Stored entries
###
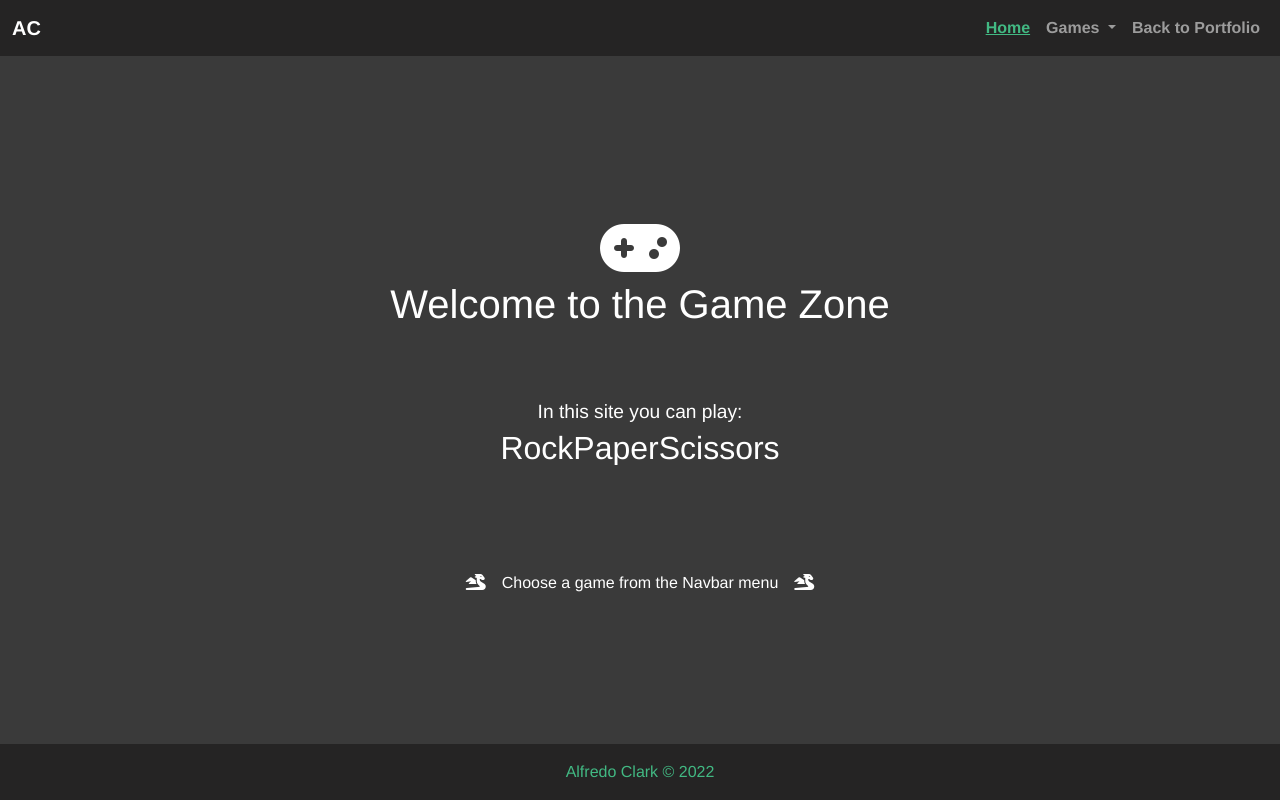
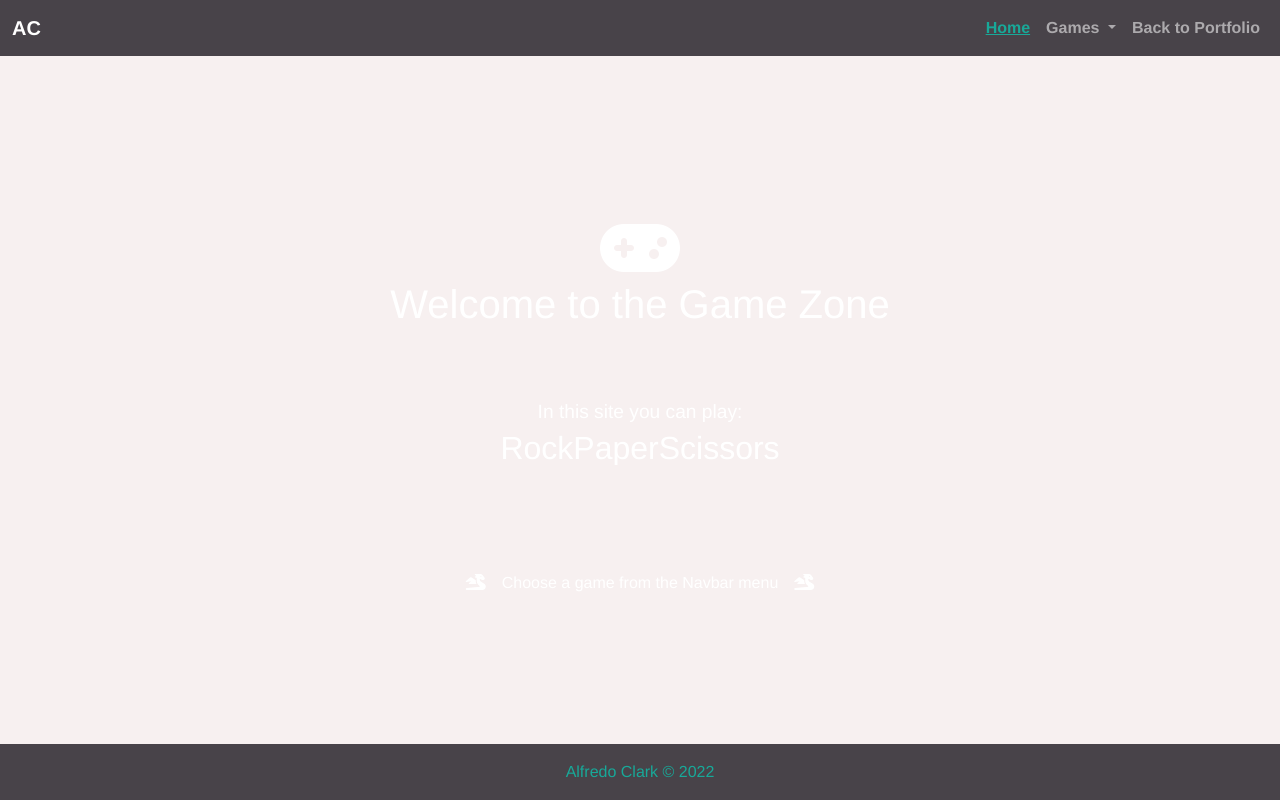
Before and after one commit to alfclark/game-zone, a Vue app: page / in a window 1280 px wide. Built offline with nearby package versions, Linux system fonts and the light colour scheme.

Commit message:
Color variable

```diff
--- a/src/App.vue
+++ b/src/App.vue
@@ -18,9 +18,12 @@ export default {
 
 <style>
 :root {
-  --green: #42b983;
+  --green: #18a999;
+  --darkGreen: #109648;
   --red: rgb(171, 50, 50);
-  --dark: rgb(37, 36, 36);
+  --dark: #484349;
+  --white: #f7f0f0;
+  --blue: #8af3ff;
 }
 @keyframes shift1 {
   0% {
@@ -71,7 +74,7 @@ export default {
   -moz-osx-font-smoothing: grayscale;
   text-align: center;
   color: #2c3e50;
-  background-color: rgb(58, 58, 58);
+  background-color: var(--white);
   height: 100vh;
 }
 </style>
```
###
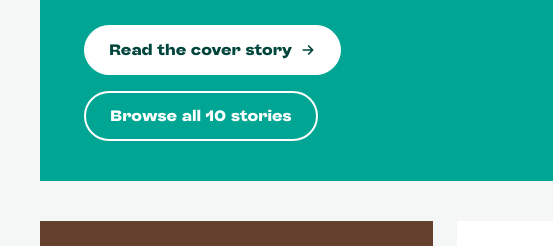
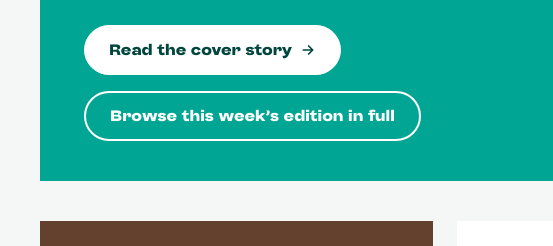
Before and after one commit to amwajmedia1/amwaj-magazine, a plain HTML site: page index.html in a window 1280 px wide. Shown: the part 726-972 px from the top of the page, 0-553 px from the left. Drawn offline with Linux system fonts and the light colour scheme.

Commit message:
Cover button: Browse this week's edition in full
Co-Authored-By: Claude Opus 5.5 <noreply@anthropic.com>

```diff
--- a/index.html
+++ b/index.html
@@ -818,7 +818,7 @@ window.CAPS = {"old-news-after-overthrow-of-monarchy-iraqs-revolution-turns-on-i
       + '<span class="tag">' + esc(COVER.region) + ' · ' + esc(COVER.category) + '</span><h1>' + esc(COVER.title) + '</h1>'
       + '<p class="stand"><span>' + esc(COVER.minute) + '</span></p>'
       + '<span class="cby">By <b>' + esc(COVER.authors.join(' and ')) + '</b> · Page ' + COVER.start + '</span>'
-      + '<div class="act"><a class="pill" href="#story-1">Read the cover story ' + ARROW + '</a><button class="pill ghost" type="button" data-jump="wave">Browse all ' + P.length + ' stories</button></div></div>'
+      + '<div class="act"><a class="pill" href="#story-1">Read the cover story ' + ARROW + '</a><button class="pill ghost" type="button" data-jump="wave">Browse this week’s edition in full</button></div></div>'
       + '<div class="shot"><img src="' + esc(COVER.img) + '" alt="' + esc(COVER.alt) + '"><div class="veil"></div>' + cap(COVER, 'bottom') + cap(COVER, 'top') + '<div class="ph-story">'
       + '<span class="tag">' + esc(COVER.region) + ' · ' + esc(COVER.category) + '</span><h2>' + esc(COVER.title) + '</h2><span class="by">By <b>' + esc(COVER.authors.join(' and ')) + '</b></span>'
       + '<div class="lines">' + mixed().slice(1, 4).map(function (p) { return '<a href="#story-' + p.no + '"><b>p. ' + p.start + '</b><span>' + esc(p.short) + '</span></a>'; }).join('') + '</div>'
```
###
- Your assignment
What is needed is a copy of every line above in which "jump" appears.

- Answer section
-      + '<div class="act"><a class="pill" href="#story-1">Read the cover story ' + ARROW + '</a><button class="pill ghost" type="button" data-jump="wave">Browse all ' + P.length + ' stories</button></div></div>'
+      + '<div class="act"><a class="pill" href="#story-1">Read the cover story ' + ARROW + '</a><button class="pill ghost" type="button" data-jump="wave">Browse this week’s edition in full</button></div></div>'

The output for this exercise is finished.